    Omar Zwak, a spokesman for the governor of Helmand province, told Al Jazeera on Monday that the "foreign air strike" that killed the government troops took place on Sunday evening.  

    Ayoub Omar Omari, district governor of Garamsir in Helmand, also confirmed the report to Al Jazeera, adding that the vehicles of the special forces were hit in an area named Registan, between the provinces of Kandahar and Helmand.

    101 East - Afghanistan's billion dollar drug war

    The area is where the government's anti-drug police forces regularly set up ambushes to intercept drug smugglers.

    Another Afghan official told the Associated Press news agency that the air strike was committed by NATO forces and came during an operation that was meant to arrest drug-smuggling suspects.

    Al Jazeera has contacted NATO and the US-led coalition forces, but they have yet to comment on the reported strike.

    NATO ended its combat mission in Afghanistan in December 2014, pulling out the bulk of its troops - although a 13,000-strong residual force remains for training and counterterrorism operations.

    Stretched on multiple fronts as the Taliban's campaign expands, Afghan forces are facing their first fighting season without the full support of US-led NATO forces.

    The Taliban are stepping up their summer offensive, launched in late April, amid a bitter leadership dispute following the announcement of the death of longtime leader Mullah Omar.

    Mullah Akhtar Mansour, Omar's trusted deputy, was named as the new Taliban chief in late July.

    SOURCE: Al Jazeera and agencies


    YOU MIGHT ALSO LIKE
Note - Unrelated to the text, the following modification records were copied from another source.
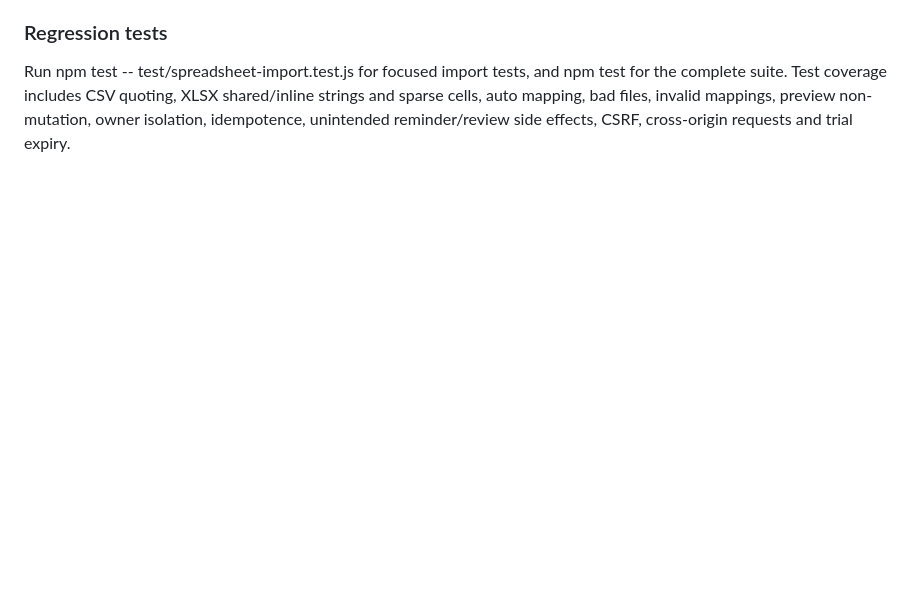
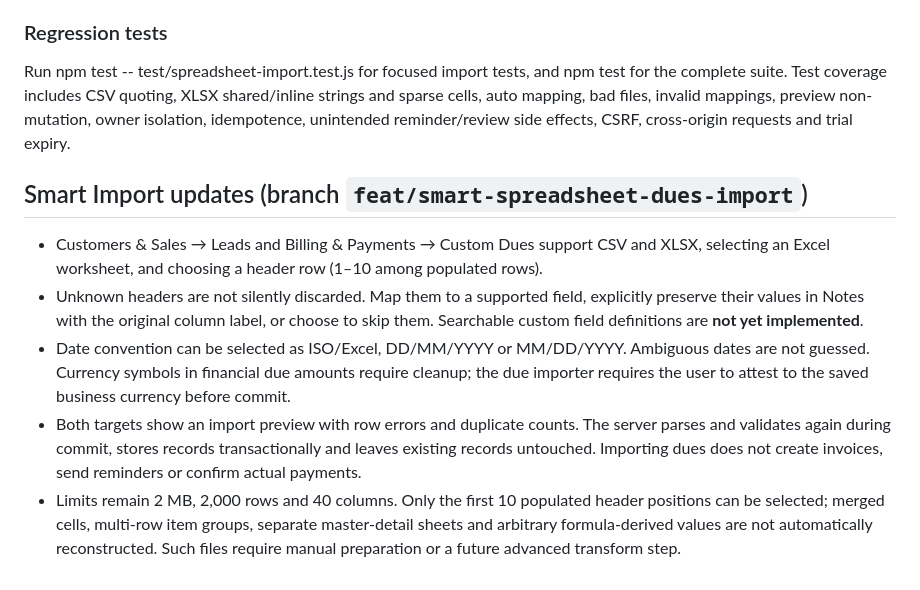
Before and after one commit to karthikt08/cerium-v2, a Markdown page: docs/spreadsheet-import.md, the part around the change. Rendered like a GitHub page; blank space fills up the shorter version.

Commit message:
Document custom due imports, flexible sheet selection and extra-column preservation boundaries

```diff
--- a/docs/spreadsheet-import.md
+++ b/docs/spreadsheet-import.md
@@ -26,3 +26,12 @@ Limits: 2 MiB uploaded file, at most 2,000 data rows and 40 populated columns pe
 ### Regression tests
 
 Run npm test -- test/spreadsheet-import.test.js for focused import tests, and npm test for the complete suite. Test coverage includes CSV quoting, XLSX shared/inline strings and sparse cells, auto mapping, bad files, invalid mappings, preview non-mutation, owner isolation, idempotence, unintended reminder/review side effects, CSRF, cross-origin requests and trial expiry.
+
+
+## Smart Import updates (branch `feat/smart-spreadsheet-dues-import`)
+
+- Customers & Sales → Leads and Billing & Payments → Custom Dues support CSV and XLSX, selecting an Excel worksheet, and choosing a header row (1–10 among populated rows).
+- Unknown headers are not silently discarded. Map them to a supported field, explicitly preserve their values in Notes with the original column label, or choose to skip them. Searchable custom field definitions are **not yet implemented**.
+- Date convention can be selected as ISO/Excel, DD/MM/YYYY or MM/DD/YYYY. Ambiguous dates are not guessed. Currency symbols in financial due amounts require cleanup; the due importer requires the user to attest to the saved business currency before commit.
+- Both targets show an import preview with row errors and duplicate counts. The server parses and validates again during commit, stores records transactionally and leaves existing records untouched. Importing dues does not create invoices, send reminders or confirm actual payments.
+- Limits remain 2 MB, 2,000 rows and 40 columns. Only the first 10 populated header positions can be selected; merged cells, multi-row item groups, separate master-detail sheets and arbitrary formula-derived values are not automatically reconstructed. Such files require manual preparation or a future advanced transform step.
```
    Trump's Middle East plan: Decoding a century of failed deals

    Trump's Middle East plan: Decoding a century of failed deals

    Al Jazeera read all 181 pages of 'the deal of the century', comparing its language with 100 years of failed agreements.

    We foreigners: What it means to be Bengali in India's Assam

    We foreigners: What it means to be Bengali in India's Assam

    As tensions over India's citizenship law shine a light on Assam, a writer explores the historical tensions in the state.

    Sentenced to death for blasphemy: Surviving Pakistan's death row

    Sentenced to death for blasphemy: Surviving Pakistan's death row

    The story of a man who spent 19 years awaiting execution reveals the power of a false blasphemy claim to destroy a life.